Our reporters are out and about today surveying damage throughout our area.
WSPA’s Henry Coburn followed teams from the National Weather Service’s survey teams as they investigated damage reports.
The survey team assigned to Spartanburg followed the track the tornado had taken — it started near I-26 before moving east by WestGate Mall and then through neighborhoods.
Misty Scott, a resident in one of the impacted neighborhoods said her home was left unscathed.
“I didn’t lose a single shingle,” she said.
However, her yard was destroyed.
“I did lose approximately 80 trees,” she continued.
Our reporter Scottie Kay was in Spartanburg Friday morning at Living Waters Christian Ministries on West Main in Spartanburg, where they had extensive storm damage, including part of the roof that came off of the building.
“If, for some reason, it’s not a tornado, I’d just hate to be in one that is,” Pastor Jesse Canty said.
Jesse Canty was still in shock after a tornado ripped through Spartanburg on Thursday, leaving a path of destruction he told 7 News he’s never seen before.
“I was waiting to hear a death toll or something, and I haven’t heard anything about that,” he said. “That just told me right there that, even through chaos, God can still move and cover you and protect you.”
The storm made its way through the Westside of Spartanburg, taking the roof of Canty’s church with it.
“If this had happened on a day that we had service, it could’ve been upwards of 50 to 75 people,” he said.
On Friday, Canty went back to his sanctuary to clean up the mess and, when he saw the altar inside had not been touched by the storm, he believed it was a sign.
“We get back to the altar, we trust Him, and put everything in the hands of God,” he said. “When it’s too big for our hands, it’s not too big for His.”
Others stepped in to help pick up the pieces that were left.
“Other pastors have been reaching out, soliciting donations, sending donations,” Canty said. “Compared to life, all of these things can be replaced.”
And even though the future of his place of worship is uncertain, Canty told 7 News he and his congregation will continue to praise God.
“We don’t know what move we’re going to make–whether this is going to be rebuilt or whether we’re going to have move to another location, but we believe that we are the church. This is a building we may use, but we’re truly the church and we can have church right here. So, we’ll be fine,” he said.
Pastor Canty told 7 News his church will still have service this coming Sunday. He said he’d let us know when they decide on a location and we’ll be sure to pass that information along to you.
If you’d like to help the church, click here.

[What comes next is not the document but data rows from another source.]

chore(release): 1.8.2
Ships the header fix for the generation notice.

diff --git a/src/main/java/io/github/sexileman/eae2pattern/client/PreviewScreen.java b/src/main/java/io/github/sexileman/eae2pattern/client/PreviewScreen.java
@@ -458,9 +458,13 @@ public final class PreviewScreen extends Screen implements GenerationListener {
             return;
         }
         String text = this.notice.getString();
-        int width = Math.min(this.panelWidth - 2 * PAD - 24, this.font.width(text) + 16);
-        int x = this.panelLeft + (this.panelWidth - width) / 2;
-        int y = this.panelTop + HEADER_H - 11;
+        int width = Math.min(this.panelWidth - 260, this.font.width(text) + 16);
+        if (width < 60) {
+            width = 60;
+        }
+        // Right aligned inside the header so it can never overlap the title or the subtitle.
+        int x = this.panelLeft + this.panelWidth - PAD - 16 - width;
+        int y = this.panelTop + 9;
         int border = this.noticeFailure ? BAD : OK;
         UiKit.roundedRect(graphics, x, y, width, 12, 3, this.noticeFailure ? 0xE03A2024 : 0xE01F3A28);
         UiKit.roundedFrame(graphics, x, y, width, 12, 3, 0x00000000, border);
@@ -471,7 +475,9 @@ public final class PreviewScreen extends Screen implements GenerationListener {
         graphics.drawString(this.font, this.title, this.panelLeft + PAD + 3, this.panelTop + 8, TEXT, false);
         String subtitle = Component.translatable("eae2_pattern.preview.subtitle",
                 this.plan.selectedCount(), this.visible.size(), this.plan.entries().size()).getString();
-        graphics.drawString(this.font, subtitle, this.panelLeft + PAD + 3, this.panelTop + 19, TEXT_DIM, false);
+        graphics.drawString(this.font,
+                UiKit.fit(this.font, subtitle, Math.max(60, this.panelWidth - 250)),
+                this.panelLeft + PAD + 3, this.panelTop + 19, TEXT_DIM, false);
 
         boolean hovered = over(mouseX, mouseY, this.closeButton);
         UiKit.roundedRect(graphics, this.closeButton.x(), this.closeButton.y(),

Spartanburg Police Department officials pushed out this video on their Facebook page Friday showing photos of the storm and damage around the city:
Our reporter Asia Wilson spoke with Pickens County Emergency Management Director Pierce Womack who said they have five teams out today assessing the area.
Womack said the Saluda River is at 15.7 feet currently, and said it is usually 9.4 feet.
Flooding was also reported inside Gilliland Baptist Church, located in downtown Pickens.
Womack said 64 roads were closed Thursday and currently 17 are still closed to traffic. Fifteen of those roads are in the county and two are state highways.
Two people were also reportedly trapped inside the OWT manufacturing plant and had to be rescued since the entire parking lot flooded. No injuries were reported.
According to Womack, it will take weeks for the county to recover from the storms.
Here are photos our crew took from the Pickens Flea Market Friday morning:
Several power outages have been reported throughout the Upstate.